## RECORDS FOR THIS EXERCISE
────────────────────
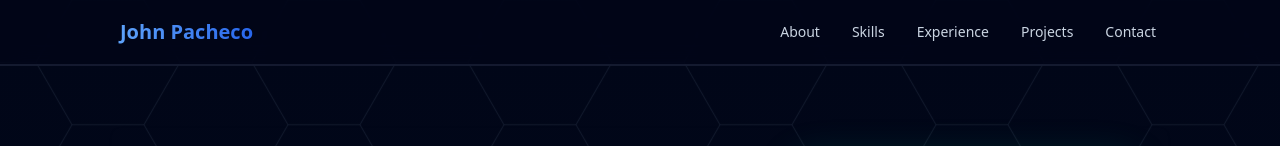
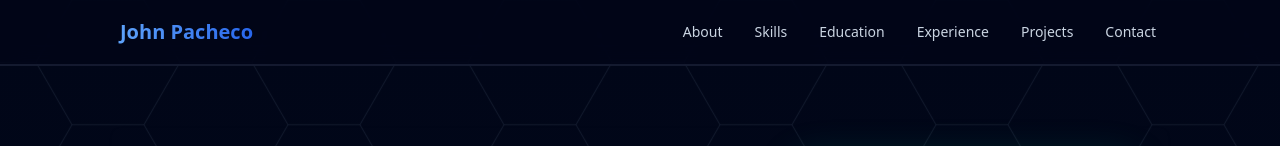
Before and after one commit to JPacheco35/portfolio, a React (Vite) app: page / in a window 1280 px wide. Shown: the top 146 px of the page. Built offline with nearby package versions, Linux system fonts and the light colour scheme; no server answers.

Commit message:
add: education section to header

```diff
--- a/src/components/Header.tsx
+++ b/src/components/Header.tsx
@@ -5,6 +5,7 @@ export function Header() {
   const navItems = [
     { href: '#about', label: 'About' },
     { href: '#skills', label: 'Skills' },
+    { href: '#education', label: 'Education' },
     { href: '#experience', label: 'Experience' },
     { href: '#projects', label: 'Projects' },
     { href: '#contact', label: 'Contact' },
```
────────────────────
## WHAT YOU SHOULD DO
Provide an exact copy of the records, excluding every picture.

## RESULT OF THE TASK
Before and after one commit to JPacheco35/portfolio, a React (Vite) app: page / in a window 1280 px wide. Shown: the top 146 px of the page. Built offline with nearby package versions, Linux system fonts and the light colour scheme; no server answers.

Commit message:
add: education section to header

```diff
--- a/src/components/Header.tsx
+++ b/src/components/Header.tsx
@@ -5,6 +5,7 @@ export function Header() {
   const navItems = [
     { href: '#about', label: 'About' },
     { href: '#skills', label: 'Skills' },
+    { href: '#education', label: 'Education' },
     { href: '#experience', label: 'Experience' },
     { href: '#projects', label: 'Projects' },
     { href: '#contact', label: 'Contact' },
```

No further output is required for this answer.